## Task material
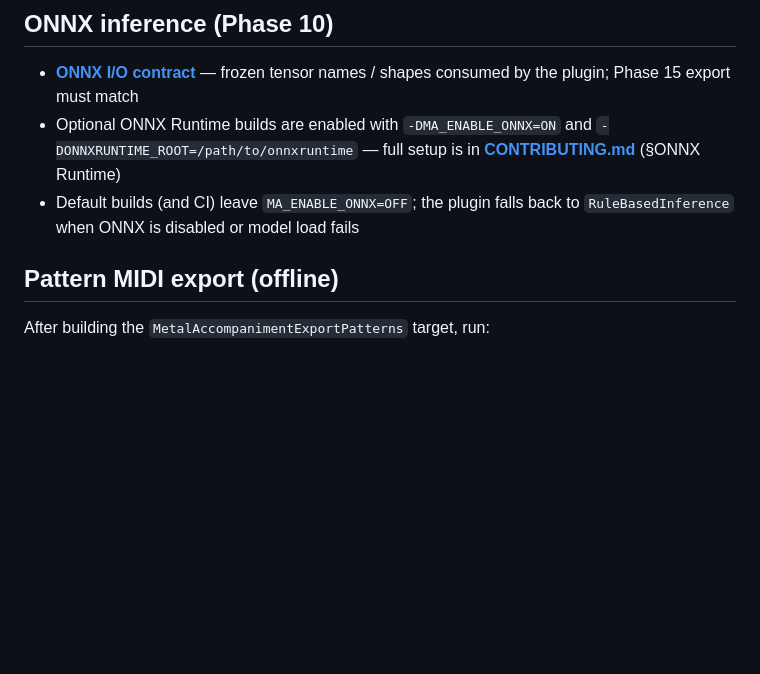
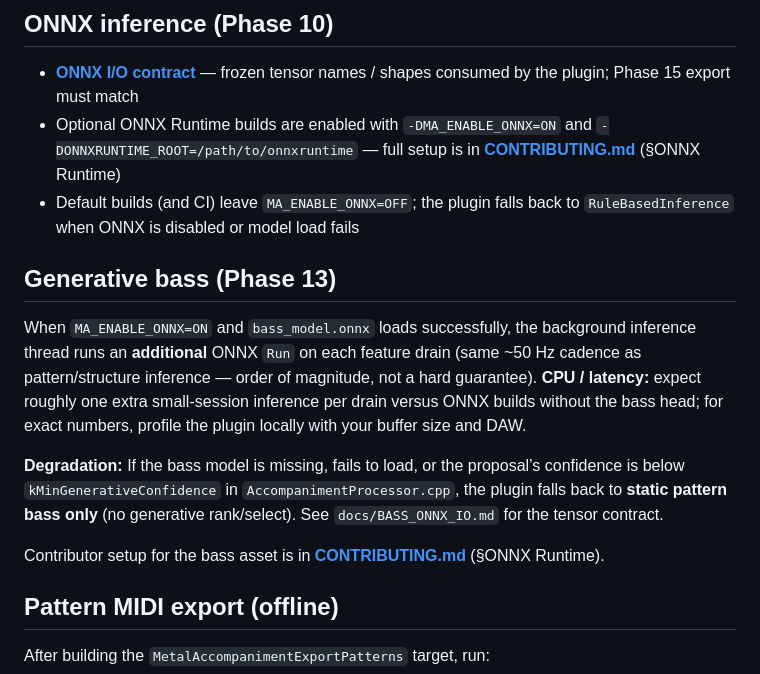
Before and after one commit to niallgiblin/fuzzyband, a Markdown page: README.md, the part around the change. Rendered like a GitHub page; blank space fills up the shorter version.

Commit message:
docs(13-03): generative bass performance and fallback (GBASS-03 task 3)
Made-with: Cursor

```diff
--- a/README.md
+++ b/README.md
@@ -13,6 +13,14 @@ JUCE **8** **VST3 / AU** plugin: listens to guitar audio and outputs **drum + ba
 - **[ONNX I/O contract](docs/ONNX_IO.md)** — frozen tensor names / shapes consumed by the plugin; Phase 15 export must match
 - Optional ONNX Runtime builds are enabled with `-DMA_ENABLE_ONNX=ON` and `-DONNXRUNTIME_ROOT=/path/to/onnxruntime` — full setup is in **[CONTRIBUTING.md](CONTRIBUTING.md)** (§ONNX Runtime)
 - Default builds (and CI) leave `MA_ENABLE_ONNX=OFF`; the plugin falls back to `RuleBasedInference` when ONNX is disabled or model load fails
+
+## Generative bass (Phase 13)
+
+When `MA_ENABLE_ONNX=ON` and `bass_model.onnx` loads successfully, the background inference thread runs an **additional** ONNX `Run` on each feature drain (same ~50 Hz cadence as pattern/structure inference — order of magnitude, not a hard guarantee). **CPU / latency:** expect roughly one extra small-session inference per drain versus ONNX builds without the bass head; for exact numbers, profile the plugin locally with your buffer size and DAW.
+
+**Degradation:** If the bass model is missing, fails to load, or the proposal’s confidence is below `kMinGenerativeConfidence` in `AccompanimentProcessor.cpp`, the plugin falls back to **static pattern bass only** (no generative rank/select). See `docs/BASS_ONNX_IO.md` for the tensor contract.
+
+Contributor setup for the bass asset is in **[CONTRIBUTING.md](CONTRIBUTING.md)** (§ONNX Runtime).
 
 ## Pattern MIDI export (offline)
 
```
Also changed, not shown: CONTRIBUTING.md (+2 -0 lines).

---

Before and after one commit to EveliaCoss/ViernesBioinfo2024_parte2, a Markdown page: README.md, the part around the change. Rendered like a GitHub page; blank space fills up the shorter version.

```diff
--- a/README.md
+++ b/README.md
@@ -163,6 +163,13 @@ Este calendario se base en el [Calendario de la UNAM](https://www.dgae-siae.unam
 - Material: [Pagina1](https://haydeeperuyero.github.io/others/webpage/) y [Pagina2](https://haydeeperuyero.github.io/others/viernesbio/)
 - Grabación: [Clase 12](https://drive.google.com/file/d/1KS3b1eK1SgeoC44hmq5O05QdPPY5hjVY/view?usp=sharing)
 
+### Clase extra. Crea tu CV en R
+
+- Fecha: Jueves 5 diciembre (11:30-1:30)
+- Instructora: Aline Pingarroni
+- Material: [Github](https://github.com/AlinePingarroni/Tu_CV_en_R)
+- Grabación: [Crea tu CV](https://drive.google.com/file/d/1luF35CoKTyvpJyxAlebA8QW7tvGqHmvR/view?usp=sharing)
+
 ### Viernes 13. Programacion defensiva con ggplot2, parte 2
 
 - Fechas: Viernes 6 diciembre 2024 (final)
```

--

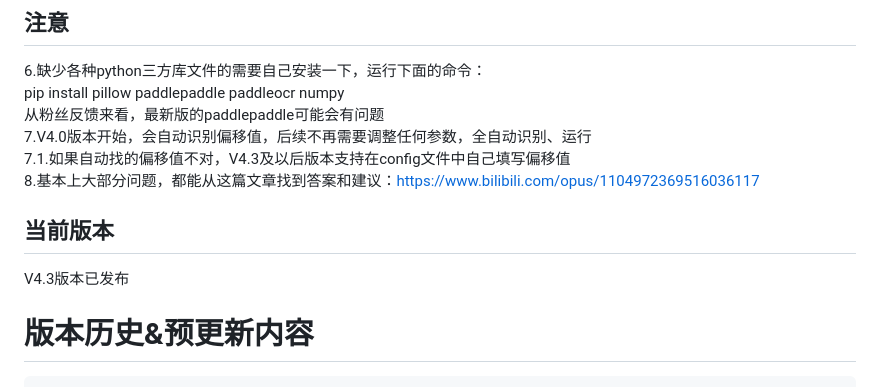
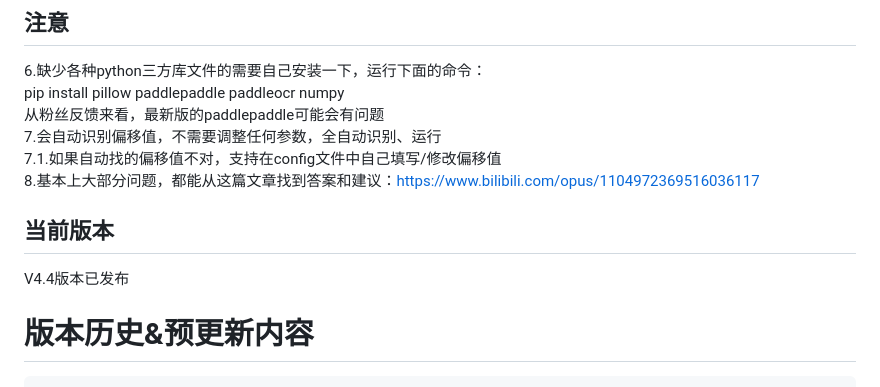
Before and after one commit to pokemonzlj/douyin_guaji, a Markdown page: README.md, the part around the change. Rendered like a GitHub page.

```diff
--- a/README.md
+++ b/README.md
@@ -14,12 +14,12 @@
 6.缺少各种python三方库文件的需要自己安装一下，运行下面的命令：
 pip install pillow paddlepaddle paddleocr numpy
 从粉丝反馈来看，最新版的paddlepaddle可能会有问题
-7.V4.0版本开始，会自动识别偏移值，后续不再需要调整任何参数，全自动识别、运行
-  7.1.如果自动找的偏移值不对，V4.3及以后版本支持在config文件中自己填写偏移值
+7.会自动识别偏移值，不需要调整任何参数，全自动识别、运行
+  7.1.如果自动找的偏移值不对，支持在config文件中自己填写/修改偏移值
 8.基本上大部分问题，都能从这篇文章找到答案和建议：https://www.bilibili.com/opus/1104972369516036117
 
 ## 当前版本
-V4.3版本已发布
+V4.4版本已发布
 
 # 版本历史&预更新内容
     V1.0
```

## Exercise directions
Count the lines in the records above that contain "like", please, and give the number without any other words.

## Output of the exercise
3